## Problem statement
For this exercise, write out the whole listing below exactly, omitting its images.
*** Opening of Listed records ***
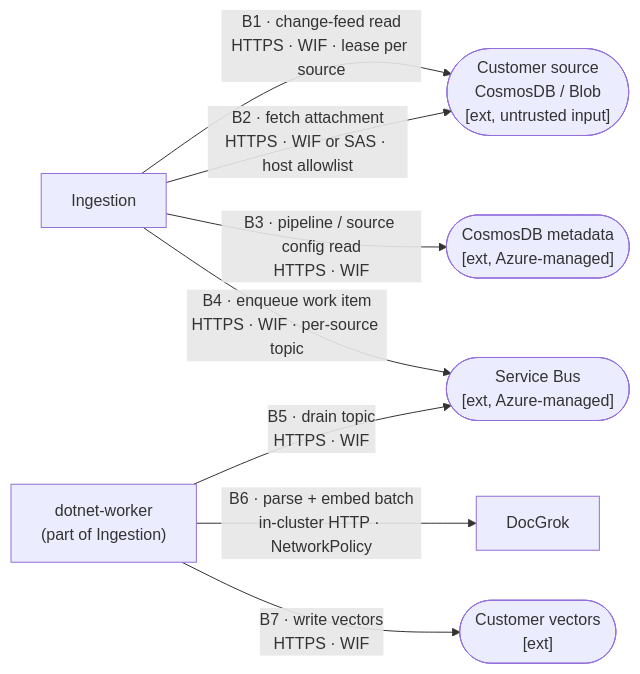
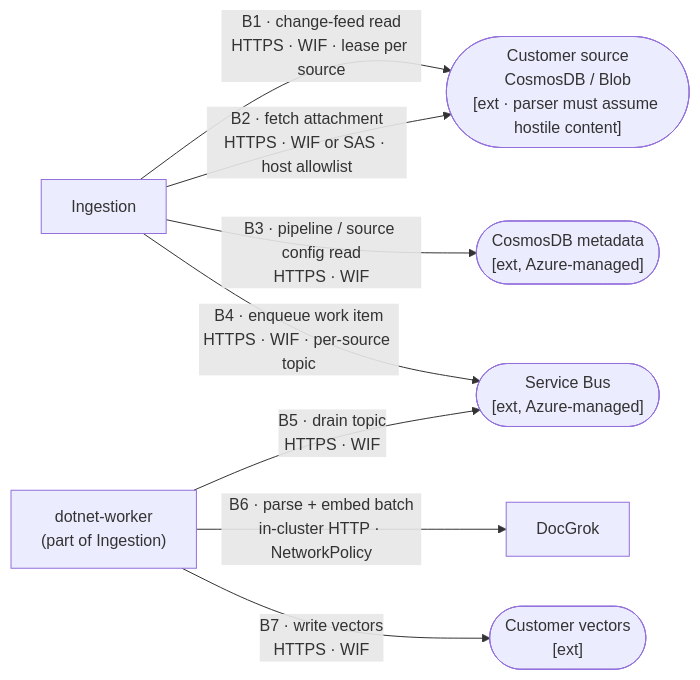
Before and after one commit to AzureCosmosDB/OmniVec: the third of 5 diagrams in docs/security/threat-model.md, drawn with Mermaid. The commit also changed other lines of this file and 2 other files, not shown here.

First line of the commit message:
security(threat-model): drop 'untrusted input' framing; name the actual content risk

````diff
--- a/docs/security/threat-model.md
+++ b/docs/security/threat-model.md
@@ -163,18 +163,18 @@
 ```mermaid
 flowchart LR
-  csrc(["Customer source<br/>CosmosDB / Blob<br/>[ext, untrusted input]"])
+  csrc(["Customer source<br/>CosmosDB / Blob<br/>[ext · parser must assume hostile content]"])
   ingest["Ingestion"]
   sb(["Service Bus<br/>[ext, Azure-managed]"])
   worker["dotnet-worker<br/>(part of Ingestion)"]
   docgrok["DocGrok"]
   cvec(["Customer vectors<br/>[ext]"])
   cmeta(["CosmosDB metadata<br/>[ext, Azure-managed]"])
 
   ingest -->|"B1 · change-feed read<br/>HTTPS · WIF · lease per source"| csrc
   ingest -->|"B2 · fetch attachment<br/>HTTPS · WIF or SAS · host allowlist"| csrc
   ingest -->|"B3 · pipeline / source config read<br/>HTTPS · WIF"| cmeta
   ingest -->|"B4 · enqueue work item<br/>HTTPS · WIF · per-source topic"| sb
   worker -->|"B5 · drain topic<br/>HTTPS · WIF"| sb
   worker -->|"B6 · parse + embed batch<br/>in-cluster HTTP · NetworkPolicy"| docgrok
   worker -->|"B7 · write vectors<br/>HTTPS · WIF"| cvec
 ```
````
*** Close of Listed records ***
## The completed task
Before and after one commit to AzureCosmosDB/OmniVec: the third of 5 diagrams in docs/security/threat-model.md, drawn with Mermaid. The commit also changed other lines of this file and 2 other files, not shown here.

First line of the commit message:
security(threat-model): drop 'untrusted input' framing; name the actual content risk

````diff
--- a/docs/security/threat-model.md
+++ b/docs/security/threat-model.md
@@ -163,18 +163,18 @@
 ```mermaid
 flowchart LR
-  csrc(["Customer source<br/>CosmosDB / Blob<br/>[ext, untrusted input]"])
+  csrc(["Customer source<br/>CosmosDB / Blob<br/>[ext · parser must assume hostile content]"])
   ingest["Ingestion"]
   sb(["Service Bus<br/>[ext, Azure-managed]"])
   worker["dotnet-worker<br/>(part of Ingestion)"]
   docgrok["DocGrok"]
   cvec(["Customer vectors<br/>[ext]"])
   cmeta(["CosmosDB metadata<br/>[ext, Azure-managed]"])
 
   ingest -->|"B1 · change-feed read<br/>HTTPS · WIF · lease per source"| csrc
   ingest -->|"B2 · fetch attachment<br/>HTTPS · WIF or SAS · host allowlist"| csrc
   ingest -->|"B3 · pipeline / source config read<br/>HTTPS · WIF"| cmeta
   ingest -->|"B4 · enqueue work item<br/>HTTPS · WIF · per-source topic"| sb
   worker -->|"B5 · drain topic<br/>HTTPS · WIF"| sb
   worker -->|"B6 · parse + embed batch<br/>in-cluster HTTP · NetworkPolicy"| docgrok
   worker -->|"B7 · write vectors<br/>HTTPS · WIF"| cvec
 ```
````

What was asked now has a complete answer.